Plus, keeping the area around the treadmill clean and if you have under bed treadmill try to clean it every week, often goes a long way to preventing further issues with squeaking – assuming that your treadmill is the problem.
If that doesn’t work, you can lubricate your treadmill. Again, take a look at the user manual to determine the right type of lubricant and where it should be applied. Different treadmills have different guidelines, so it is impossible to make an overarching recommendation.
If that didn’t work, then it could be your friction setting. However, this is a rarer problem, as friction settings are often not changed. If you have messed with that setting, though, then it may be the root of your issue.

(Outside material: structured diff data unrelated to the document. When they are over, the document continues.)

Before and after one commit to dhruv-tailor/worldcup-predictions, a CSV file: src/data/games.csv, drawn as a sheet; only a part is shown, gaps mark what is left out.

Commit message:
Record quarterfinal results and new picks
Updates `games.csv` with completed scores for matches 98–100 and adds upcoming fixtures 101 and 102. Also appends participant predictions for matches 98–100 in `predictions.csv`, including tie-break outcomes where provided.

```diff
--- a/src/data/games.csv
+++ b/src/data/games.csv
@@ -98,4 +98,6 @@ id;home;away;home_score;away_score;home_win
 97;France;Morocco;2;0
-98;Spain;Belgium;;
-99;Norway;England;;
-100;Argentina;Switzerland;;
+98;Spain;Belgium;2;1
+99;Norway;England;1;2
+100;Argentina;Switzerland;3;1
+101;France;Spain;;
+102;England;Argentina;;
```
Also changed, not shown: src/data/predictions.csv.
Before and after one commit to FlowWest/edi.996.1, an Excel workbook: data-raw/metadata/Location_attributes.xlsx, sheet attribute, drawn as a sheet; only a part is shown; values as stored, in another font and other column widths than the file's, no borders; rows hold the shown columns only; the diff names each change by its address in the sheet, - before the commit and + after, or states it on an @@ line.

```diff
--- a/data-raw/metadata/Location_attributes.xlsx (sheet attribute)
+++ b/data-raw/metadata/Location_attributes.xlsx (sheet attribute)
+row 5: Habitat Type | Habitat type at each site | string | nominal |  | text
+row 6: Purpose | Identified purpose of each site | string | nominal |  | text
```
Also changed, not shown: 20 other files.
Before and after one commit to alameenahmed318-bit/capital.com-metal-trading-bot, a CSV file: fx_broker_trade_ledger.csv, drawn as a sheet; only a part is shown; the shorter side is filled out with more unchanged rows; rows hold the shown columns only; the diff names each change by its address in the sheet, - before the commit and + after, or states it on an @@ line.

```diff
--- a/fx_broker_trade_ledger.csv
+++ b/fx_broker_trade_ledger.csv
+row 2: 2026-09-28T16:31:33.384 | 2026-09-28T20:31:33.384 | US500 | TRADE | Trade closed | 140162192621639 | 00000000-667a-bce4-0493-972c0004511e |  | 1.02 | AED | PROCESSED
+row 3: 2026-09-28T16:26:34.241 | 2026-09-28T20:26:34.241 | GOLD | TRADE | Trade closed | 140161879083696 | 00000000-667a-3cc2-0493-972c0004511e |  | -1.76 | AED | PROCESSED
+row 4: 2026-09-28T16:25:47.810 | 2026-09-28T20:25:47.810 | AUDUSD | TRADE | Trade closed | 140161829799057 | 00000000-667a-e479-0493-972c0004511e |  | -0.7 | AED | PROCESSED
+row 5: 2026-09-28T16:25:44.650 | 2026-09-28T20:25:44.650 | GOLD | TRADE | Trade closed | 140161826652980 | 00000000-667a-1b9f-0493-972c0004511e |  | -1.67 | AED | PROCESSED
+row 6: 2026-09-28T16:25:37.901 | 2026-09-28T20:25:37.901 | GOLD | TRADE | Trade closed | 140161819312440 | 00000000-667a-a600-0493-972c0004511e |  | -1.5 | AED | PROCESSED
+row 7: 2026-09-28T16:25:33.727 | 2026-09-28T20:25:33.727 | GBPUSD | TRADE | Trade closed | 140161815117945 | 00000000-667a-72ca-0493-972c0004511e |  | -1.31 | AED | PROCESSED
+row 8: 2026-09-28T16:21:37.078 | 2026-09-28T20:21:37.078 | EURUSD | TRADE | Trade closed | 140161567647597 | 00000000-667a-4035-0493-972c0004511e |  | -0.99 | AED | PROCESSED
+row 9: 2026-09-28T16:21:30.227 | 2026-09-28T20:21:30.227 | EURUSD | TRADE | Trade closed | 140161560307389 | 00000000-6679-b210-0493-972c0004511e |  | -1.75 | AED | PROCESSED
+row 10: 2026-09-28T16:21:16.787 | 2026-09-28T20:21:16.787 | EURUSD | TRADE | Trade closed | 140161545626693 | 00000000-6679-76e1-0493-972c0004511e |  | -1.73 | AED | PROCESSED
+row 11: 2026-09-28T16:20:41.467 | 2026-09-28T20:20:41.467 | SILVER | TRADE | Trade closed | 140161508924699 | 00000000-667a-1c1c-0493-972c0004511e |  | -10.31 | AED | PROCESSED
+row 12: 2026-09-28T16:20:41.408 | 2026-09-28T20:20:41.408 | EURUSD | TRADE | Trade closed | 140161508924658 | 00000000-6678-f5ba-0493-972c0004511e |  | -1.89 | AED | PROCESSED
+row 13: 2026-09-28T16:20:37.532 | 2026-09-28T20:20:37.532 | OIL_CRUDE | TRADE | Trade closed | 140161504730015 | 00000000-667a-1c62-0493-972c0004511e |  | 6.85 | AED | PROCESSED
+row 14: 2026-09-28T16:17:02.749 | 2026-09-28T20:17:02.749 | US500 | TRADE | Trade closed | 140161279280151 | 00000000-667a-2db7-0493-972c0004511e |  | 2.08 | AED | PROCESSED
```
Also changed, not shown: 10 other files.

Finally, if you’ve tried everything and haven’t been able to fix it, it may simply be a sign of metal-on-metal contact. Some metal piece is rubbing up against another metal piece. As we stated earlier, this often isn’t a huge problem. However, there isn’t much that you can do about it either.
Alternatively, your motor could be having a hard time for another reason. Sometimes motors may develop a squeaking noise right before they die. Sadly, there isn’t much you can usually do except purchase a new motor.
How Do I Know If My Treadmill Needs Lubricant?
All treadmills will need lubricant eventually. Often, there is a suggested lubricant schedule in the machine’s user manual. Therefore, your first step should be to check there for instructions and the recommended time frame.
You can also check with your hands to determine if there is enough lubricant or not. Simply reach your hand under your walking belt and onto the deck surface. Then, simply check to see if you can feel a slight waxy or oily lubricant on the deck. If you can’t, then you should get lubricated.
Is WD40 Good for Treadmills?
No. Treadmills need special lubricants – not WD40 by any means. You shouldn’t use most household oils or lubricants such as silicone spray or oil. These can harm your treadmill by eating away at the rubber and other components.
In fact, most lubricants out there contain some sort of petroleum distillates, which will make the rubber on your treadmill age faster.
Instead, you’ll need to lubricate your treadmill with a purpose-made lubricant. Check your user manual for information on the lubricant to use on your specific treadmill.
Do You Need to Lubricate a Treadmill Motor?
In most cases, you don’t need to lubricate your treadmill motor. Instead, you need to lubricate the belt that you run on. Otherwise, it may build up too much friction, causing the parts to rub together with too much friction.
As you might imagine, this can cause some serious squeaking noises. Plus, the parts can wear down faster because they are rubbing against each other harder.
However, your treadmill motor is not one of these parts. It needs to be cleaned, but lubrication usually isn’t necessary.
Conclusion on How to Stop a Treadmill From Squeaking
We highly recommend paying close attention any time that your treadmill squeaks. While it might be nothing in some cases, it can also absolutely be something. You don’t want to ignore the squeaking, especially if you could potentially elongate your treadmill’s lifespan by fixing the underlying issue.
Most squeaking in treadmills is caused by an under-lubricated belt or a dirty motor. Therefore, by performing some basic maintenance, you could potentially stop your treadmill from squeaking.
Too much friction can also cause the treadmill to squeak. So, if you’ve messed with your machine’s friction setting, you should likely back off on it.
Other motor problems can also cause squeaking, but these are much less fixable than everything else we’ve mentioned.
Many treadmills have issues squeaking at some point. Fixing it is often very simple, luckily.